### THE TASK
Look through the entries below for the string "system", and copy each line where it is found.

### Records from a dataset
■ ■ ■ ■

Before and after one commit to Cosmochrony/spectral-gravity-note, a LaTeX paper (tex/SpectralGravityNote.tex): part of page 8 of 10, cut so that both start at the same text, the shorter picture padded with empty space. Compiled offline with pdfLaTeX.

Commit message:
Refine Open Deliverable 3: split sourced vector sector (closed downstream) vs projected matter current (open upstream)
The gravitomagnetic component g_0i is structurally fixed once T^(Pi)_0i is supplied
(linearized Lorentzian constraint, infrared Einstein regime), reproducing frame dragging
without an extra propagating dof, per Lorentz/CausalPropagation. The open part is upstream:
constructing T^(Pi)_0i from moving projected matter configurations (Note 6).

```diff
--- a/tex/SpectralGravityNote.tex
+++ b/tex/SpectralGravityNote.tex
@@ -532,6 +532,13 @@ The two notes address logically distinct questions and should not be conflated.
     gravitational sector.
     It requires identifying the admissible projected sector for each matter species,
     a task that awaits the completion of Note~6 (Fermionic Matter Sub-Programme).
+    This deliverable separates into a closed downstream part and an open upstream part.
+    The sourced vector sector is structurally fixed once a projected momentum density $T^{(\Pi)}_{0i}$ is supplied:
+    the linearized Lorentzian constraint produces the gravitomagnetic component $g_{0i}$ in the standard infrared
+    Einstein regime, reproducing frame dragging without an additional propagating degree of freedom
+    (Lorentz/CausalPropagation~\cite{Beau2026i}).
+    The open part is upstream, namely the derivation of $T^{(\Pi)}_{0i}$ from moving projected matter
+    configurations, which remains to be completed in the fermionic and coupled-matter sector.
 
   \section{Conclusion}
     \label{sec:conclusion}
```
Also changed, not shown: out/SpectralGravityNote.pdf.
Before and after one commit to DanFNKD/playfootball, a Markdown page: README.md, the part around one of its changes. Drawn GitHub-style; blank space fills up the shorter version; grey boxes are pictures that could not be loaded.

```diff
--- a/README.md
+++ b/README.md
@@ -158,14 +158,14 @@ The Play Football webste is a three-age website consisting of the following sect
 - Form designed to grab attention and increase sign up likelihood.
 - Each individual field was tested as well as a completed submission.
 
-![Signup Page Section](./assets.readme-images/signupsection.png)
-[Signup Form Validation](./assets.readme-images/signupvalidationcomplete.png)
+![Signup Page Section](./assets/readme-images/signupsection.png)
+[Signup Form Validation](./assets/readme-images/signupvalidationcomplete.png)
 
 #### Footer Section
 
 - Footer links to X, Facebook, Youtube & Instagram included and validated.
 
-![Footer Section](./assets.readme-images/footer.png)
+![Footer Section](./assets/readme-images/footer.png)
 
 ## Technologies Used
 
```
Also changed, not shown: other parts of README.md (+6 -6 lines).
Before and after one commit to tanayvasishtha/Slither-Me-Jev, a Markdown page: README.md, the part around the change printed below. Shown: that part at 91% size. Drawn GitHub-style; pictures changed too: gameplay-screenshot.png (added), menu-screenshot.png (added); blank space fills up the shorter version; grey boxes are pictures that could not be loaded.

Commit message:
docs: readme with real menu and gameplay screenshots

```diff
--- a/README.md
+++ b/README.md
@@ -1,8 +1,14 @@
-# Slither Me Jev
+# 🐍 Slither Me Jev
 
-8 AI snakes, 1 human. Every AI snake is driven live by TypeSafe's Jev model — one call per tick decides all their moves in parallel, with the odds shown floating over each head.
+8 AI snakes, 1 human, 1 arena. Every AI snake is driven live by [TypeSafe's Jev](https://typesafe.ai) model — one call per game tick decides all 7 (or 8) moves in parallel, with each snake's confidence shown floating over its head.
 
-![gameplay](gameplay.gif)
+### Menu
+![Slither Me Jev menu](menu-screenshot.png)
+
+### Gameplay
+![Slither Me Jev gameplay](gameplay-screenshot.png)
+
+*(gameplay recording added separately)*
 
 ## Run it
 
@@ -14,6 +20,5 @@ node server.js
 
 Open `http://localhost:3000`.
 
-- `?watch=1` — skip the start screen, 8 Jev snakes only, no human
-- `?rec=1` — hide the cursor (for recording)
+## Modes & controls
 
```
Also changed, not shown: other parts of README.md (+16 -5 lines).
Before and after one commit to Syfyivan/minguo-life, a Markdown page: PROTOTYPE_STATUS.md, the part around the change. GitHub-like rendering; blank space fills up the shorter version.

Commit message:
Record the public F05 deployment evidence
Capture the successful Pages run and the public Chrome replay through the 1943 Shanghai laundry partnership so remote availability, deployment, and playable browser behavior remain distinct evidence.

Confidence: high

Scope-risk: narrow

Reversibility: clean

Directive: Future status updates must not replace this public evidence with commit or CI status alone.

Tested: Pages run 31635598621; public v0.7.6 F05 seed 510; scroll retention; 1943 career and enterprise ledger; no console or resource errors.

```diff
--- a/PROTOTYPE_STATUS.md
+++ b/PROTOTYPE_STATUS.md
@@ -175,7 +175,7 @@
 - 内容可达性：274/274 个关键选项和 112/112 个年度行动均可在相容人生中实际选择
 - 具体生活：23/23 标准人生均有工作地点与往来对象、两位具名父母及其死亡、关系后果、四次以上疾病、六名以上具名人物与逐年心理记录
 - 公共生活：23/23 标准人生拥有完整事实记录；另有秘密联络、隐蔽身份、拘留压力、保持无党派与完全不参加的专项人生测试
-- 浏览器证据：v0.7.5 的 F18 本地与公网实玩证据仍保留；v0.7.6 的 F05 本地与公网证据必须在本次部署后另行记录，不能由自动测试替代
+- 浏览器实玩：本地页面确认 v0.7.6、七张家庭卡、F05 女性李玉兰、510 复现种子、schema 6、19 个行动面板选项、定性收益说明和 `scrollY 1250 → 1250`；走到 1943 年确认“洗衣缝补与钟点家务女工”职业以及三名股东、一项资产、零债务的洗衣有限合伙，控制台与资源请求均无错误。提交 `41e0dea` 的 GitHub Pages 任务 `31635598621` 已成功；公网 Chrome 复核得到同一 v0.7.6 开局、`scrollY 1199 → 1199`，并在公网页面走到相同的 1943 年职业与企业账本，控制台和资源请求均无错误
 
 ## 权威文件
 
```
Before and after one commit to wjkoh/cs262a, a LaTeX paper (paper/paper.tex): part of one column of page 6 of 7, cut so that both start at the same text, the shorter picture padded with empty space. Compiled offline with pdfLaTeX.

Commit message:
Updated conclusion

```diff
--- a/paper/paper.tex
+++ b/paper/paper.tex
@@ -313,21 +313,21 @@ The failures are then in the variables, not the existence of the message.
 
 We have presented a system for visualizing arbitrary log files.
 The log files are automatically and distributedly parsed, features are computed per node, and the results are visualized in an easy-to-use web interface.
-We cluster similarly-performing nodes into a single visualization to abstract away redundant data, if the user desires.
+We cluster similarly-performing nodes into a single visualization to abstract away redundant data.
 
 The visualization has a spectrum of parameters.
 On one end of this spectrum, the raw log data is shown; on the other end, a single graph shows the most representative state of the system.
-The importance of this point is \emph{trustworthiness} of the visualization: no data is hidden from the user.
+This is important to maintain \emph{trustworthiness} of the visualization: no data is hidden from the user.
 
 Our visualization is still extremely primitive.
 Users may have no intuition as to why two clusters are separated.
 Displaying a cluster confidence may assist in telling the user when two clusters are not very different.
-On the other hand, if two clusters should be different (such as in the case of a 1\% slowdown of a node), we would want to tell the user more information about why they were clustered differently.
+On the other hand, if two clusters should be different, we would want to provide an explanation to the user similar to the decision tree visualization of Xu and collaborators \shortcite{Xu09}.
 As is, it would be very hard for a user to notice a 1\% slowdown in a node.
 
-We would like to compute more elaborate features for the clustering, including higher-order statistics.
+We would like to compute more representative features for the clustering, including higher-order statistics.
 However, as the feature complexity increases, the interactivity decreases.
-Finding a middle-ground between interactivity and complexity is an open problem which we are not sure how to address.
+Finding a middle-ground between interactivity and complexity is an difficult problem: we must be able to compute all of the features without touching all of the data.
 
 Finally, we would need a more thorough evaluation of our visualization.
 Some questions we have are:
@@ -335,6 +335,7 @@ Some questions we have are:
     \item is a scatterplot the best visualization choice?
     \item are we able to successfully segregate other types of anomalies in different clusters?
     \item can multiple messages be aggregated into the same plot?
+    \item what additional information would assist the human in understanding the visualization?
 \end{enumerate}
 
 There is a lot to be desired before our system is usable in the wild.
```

■ ■ ■ ■

### REPLY TO THE TASK
 We have presented a system for visualizing arbitrary log files.
 On one end of this spectrum, the raw log data is shown; on the other end, a single graph shows the most representative state of the system.
 There is a lot to be desired before our system is usable in the wild.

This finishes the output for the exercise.